The art of department store merchandising has risen to such splendor in the last few years that the consumer can't be expected to appreciate it. Just as modern art and modern music freed themselves from the mere entertainment of people who go to museums or concerts, the department sote has gone beyond the customer.
In the trends set by Bloomingdale's and other avant-garde innovators, the emphasis is on artistic display in which the dry goods are there to be part of a visual effect. Small wonder that no one will come forward and "help" you buy anything. Would you ask Cezanne to help you to an apple?
In the reactionary days of store keeping, there used to be departments which bore such names as "Blouses," "Suits" or "Shoes." In them, you could find a blouse, a suit or shoes. Sometimes they also featured people who could sell you blouses, suits or shoes, and occasionally an expert who knew what was there, in the way of blouses, suits or shoes. Subdivision were limited to simple concepts, such as Better Dresses or Worse..
Better Dresses now goes by the swishy title of Place Elegante, the Chandelier Room or the Regency Room. And Worse calls itself Young or Comtemporary something or other. If you're neither elegance nor contemporary, but fall more into, say, Biddies Ready to Go, you're out of luck.
But it's not enough to know your age and price range, in order to discover which of the 15 departments blouses are kept in you want to visit. Just as the museum has its Rembrabdt Room, so the stores have now set up rooms and corners to commemorate particular designers. It's no use saying, "I want to spend about $25 for a T-shirt," unless you can also identify whose name you would like to have spelled out across the bosom. You wouldn't walk into a museum and tell teh socent, "I'd like to see something nice in the way of landscapes."
Another part of the museum experience now featured in department stores is the concept of the Total Environment. Dividing up the merchandise so that you must run from one floor of the store to another to see the same item in different brand names and prices is only part of it. Your really advance store puts in escalators which require a hike from one end of the store to another at each level in order to keep going in the same direction. It also fails to mark its exists clearly, so that if you are lost long enough, you may be willing to negotiate buying your way out of the place.
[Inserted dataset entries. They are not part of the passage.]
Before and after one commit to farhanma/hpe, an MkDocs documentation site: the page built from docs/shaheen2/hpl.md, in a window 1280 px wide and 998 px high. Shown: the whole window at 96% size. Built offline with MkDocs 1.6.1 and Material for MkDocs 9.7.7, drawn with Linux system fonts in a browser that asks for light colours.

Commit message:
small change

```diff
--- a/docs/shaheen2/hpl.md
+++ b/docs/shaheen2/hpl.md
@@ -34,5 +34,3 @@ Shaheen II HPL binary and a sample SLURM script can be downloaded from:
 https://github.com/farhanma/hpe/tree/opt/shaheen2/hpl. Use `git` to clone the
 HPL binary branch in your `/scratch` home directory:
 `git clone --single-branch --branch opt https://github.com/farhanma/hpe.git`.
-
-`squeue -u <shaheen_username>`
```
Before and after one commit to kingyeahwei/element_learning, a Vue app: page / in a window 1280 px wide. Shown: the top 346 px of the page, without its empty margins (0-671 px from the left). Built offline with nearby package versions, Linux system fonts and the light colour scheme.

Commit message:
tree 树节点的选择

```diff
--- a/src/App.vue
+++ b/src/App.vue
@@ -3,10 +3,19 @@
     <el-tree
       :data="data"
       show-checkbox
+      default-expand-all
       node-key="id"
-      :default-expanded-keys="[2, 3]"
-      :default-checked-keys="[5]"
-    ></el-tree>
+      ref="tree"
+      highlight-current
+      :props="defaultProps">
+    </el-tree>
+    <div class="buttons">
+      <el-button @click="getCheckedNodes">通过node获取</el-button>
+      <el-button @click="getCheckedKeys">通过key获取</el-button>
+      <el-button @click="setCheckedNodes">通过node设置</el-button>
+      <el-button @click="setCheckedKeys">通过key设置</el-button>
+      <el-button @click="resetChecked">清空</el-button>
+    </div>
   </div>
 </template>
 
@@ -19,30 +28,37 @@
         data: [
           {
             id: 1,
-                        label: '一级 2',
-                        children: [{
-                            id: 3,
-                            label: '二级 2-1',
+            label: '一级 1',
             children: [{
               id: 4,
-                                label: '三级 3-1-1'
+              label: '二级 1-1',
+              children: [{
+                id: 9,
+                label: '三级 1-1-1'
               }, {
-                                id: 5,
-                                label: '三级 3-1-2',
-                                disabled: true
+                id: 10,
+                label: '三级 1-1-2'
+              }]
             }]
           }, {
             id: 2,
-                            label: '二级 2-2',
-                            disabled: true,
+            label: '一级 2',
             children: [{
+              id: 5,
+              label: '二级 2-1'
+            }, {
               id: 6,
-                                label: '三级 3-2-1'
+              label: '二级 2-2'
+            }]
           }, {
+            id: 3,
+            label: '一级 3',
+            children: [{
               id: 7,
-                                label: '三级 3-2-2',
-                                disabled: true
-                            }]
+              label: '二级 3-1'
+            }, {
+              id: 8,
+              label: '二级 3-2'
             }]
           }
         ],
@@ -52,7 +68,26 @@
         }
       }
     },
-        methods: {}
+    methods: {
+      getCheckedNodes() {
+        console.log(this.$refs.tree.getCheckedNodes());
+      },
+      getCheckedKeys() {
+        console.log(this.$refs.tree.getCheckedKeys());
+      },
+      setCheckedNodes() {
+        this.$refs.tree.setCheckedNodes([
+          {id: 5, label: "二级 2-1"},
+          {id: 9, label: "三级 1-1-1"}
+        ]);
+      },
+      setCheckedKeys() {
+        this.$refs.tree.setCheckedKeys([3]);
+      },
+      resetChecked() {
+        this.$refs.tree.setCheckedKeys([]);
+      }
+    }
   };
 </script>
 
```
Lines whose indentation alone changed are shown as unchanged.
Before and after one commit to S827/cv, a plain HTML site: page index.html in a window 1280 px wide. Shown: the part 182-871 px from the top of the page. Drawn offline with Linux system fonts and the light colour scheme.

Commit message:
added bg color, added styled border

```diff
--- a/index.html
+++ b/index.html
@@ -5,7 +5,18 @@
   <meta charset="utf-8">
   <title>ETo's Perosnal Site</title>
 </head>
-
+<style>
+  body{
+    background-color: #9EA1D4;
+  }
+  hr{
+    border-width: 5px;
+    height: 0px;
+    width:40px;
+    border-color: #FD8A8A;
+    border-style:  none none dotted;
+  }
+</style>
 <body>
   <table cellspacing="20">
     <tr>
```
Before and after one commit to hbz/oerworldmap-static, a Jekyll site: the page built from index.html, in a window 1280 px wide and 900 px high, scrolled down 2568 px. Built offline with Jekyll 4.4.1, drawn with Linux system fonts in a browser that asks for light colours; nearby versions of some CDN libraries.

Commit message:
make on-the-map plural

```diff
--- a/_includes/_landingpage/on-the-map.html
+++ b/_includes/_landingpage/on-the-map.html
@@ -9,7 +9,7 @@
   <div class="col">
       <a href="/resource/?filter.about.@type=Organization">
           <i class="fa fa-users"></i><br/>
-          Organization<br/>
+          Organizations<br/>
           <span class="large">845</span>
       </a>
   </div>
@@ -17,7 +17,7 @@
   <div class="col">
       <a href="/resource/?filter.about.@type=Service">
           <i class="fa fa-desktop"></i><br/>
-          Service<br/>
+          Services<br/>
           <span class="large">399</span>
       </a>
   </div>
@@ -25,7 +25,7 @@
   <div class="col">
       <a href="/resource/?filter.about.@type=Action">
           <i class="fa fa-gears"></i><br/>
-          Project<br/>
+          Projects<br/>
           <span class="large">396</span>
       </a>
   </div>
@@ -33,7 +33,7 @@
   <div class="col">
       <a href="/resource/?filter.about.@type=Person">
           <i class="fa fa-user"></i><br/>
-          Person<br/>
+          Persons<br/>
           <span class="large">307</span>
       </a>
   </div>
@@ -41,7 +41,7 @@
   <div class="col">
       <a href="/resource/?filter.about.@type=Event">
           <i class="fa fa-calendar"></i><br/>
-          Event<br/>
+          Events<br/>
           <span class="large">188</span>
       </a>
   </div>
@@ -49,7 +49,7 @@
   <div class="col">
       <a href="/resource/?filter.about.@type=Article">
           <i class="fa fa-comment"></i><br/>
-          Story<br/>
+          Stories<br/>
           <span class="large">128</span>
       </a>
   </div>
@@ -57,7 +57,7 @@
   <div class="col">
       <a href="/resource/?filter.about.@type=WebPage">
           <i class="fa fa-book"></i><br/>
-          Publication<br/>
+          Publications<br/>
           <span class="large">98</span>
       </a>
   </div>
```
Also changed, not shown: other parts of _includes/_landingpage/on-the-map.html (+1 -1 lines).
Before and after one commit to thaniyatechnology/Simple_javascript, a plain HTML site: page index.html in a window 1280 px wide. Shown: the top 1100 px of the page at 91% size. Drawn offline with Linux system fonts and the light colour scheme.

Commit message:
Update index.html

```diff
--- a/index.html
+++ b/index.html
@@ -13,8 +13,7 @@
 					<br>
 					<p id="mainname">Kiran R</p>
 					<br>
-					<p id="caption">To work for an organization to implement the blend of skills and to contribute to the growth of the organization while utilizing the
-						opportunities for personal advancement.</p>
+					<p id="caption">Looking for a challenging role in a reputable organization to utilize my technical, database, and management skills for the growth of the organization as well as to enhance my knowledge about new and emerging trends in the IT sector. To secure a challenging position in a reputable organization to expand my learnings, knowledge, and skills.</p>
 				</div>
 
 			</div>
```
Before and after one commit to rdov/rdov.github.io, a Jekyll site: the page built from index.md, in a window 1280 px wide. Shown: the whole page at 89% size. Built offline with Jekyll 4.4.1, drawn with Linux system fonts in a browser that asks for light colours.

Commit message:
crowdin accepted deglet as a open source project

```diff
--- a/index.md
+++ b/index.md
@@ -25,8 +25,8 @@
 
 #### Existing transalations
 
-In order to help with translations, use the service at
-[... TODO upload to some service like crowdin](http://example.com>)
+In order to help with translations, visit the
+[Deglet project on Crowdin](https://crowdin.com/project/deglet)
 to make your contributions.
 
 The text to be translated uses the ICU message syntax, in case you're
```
This, too requires imagination and daring. It's not enough to be aware of trends and developments, but you must be prepared to be ahead of them. Formerly, stores showed merchandise one season ahead, so that you bought your bathing suits during the rainy season, for instance, since no self-repecting emporium would dream of stocking them while it was hot out. Now, however, they are operating two seasons ahead, and fall clothes are now being widely shoen. The hope is that they will go just a bit further so that you could, for instance, but a bathing suit next summer, provided the bathing suit was part of the Summer 1978 Collection, rather than the 1977 one.
But buying is not really the idea. the department store is now a recreational facility, designed to keep you occupied for hours on the merest pretext. But as with any cultural endeavor, it may find itself in financial trouble. Sales must be down since salespeople started going in for curating, rather than taking money.
Perhaps we could keep this valuable resource alive by charging admission or asking donations, as a small return on the pleasure offered pending a day in a department store.
Or some philanthropic person could donate a Shoe Wing.